> WORK ITEM: When scanning the data, count every line with "ConstraintLayout" in it, and report only the resulting number.

> SOURCE RECORDS:

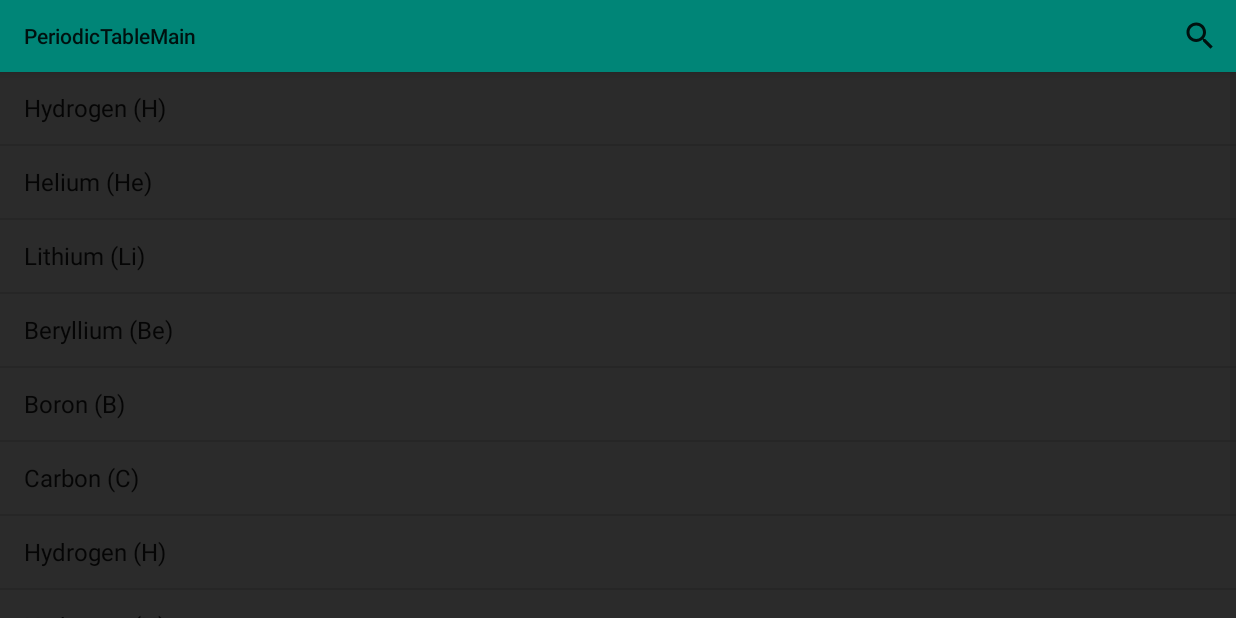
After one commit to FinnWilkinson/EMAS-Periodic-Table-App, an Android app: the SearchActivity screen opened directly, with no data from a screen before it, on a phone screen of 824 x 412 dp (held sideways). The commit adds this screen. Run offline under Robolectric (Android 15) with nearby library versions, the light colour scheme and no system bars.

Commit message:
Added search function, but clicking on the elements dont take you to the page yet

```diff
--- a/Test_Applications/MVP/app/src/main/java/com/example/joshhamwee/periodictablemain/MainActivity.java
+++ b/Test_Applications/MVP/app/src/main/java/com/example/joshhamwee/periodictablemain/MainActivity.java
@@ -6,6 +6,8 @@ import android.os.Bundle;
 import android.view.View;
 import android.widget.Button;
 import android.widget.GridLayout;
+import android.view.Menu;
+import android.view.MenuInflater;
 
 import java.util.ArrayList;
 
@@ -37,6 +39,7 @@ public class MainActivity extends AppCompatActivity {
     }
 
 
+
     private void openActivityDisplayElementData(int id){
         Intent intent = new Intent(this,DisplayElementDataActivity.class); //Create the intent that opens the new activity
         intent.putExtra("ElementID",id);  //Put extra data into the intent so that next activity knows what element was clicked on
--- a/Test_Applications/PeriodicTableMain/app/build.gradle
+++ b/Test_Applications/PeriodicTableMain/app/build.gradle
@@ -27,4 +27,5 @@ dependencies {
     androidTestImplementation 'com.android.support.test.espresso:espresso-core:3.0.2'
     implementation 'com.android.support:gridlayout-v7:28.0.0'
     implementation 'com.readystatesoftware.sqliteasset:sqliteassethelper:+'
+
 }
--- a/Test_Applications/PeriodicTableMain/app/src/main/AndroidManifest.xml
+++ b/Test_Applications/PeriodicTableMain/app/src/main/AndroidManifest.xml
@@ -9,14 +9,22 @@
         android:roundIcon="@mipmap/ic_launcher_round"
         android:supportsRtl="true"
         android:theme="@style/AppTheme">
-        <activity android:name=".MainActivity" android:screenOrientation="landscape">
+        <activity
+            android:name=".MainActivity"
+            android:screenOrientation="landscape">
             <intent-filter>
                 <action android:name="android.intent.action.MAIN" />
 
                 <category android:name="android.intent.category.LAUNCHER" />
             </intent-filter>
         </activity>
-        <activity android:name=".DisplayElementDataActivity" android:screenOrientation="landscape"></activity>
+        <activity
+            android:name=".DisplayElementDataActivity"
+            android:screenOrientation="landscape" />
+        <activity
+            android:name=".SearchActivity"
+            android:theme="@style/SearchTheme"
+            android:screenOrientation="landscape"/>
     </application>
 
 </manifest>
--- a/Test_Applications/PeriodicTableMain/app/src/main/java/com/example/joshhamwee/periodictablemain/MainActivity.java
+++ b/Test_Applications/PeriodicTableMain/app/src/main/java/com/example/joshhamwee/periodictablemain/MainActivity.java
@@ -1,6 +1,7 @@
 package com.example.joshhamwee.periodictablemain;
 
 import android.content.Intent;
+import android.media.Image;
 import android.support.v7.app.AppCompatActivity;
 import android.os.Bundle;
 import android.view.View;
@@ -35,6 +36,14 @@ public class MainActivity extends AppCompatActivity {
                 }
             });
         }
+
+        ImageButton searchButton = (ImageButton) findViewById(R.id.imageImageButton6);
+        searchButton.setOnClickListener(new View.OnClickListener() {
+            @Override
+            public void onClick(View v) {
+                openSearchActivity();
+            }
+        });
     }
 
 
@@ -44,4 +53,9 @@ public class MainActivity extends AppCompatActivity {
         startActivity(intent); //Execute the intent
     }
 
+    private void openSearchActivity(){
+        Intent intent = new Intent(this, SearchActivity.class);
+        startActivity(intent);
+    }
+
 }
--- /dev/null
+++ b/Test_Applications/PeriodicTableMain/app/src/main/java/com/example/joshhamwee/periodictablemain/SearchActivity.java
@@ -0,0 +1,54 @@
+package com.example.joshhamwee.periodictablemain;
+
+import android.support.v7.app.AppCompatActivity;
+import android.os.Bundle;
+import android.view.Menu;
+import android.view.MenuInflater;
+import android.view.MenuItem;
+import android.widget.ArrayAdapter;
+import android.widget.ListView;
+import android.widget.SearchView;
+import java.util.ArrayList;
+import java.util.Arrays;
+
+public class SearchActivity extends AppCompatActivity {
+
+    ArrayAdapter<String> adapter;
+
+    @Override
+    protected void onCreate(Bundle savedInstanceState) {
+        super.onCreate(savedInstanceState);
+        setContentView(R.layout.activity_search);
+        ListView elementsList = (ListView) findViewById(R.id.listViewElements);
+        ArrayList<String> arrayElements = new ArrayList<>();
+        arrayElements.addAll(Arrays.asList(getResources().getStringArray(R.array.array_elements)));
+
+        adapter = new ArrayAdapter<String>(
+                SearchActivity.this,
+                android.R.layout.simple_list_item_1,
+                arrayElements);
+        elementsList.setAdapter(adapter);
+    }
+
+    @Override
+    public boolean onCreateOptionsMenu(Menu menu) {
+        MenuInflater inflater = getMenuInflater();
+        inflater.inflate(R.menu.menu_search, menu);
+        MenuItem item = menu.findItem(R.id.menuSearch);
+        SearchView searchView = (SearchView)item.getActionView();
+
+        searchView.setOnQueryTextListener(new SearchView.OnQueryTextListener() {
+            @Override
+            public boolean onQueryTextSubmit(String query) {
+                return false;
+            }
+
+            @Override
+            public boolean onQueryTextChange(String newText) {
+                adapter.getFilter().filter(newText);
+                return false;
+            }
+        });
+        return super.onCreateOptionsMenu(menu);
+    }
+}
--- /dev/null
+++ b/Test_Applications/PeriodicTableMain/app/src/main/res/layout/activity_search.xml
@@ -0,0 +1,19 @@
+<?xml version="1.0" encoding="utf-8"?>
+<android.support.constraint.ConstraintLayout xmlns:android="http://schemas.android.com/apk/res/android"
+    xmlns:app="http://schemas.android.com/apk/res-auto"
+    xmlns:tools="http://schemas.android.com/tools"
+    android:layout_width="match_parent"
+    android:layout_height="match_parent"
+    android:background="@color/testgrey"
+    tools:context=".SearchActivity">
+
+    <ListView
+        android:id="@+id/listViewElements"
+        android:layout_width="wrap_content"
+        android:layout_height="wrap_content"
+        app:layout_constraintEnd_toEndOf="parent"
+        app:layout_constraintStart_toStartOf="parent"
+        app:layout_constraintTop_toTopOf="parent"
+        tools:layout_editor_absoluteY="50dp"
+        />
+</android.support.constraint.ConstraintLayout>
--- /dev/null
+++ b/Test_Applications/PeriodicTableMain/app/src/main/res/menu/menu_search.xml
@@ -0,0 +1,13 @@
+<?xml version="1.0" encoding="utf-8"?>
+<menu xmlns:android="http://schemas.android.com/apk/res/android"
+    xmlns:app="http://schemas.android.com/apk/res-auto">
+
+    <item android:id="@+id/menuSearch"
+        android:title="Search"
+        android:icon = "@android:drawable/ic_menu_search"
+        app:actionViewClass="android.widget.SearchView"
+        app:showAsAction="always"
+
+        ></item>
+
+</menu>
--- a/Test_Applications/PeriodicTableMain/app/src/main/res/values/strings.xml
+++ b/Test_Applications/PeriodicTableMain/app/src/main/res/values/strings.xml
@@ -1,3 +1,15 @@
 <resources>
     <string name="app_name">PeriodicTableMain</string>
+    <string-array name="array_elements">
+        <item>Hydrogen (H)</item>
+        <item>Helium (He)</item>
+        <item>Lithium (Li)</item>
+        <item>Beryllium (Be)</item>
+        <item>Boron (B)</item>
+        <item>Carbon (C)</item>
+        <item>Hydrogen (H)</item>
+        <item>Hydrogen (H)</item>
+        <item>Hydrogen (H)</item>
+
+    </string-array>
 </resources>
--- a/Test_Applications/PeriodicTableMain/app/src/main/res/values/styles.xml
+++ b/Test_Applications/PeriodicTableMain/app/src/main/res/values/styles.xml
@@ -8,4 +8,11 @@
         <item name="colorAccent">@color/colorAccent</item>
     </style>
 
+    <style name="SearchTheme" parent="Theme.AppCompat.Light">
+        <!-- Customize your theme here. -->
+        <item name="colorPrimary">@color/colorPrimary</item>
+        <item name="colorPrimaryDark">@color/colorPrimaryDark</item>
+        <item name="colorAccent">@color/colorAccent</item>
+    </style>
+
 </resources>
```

> ANSWER SECTION: 2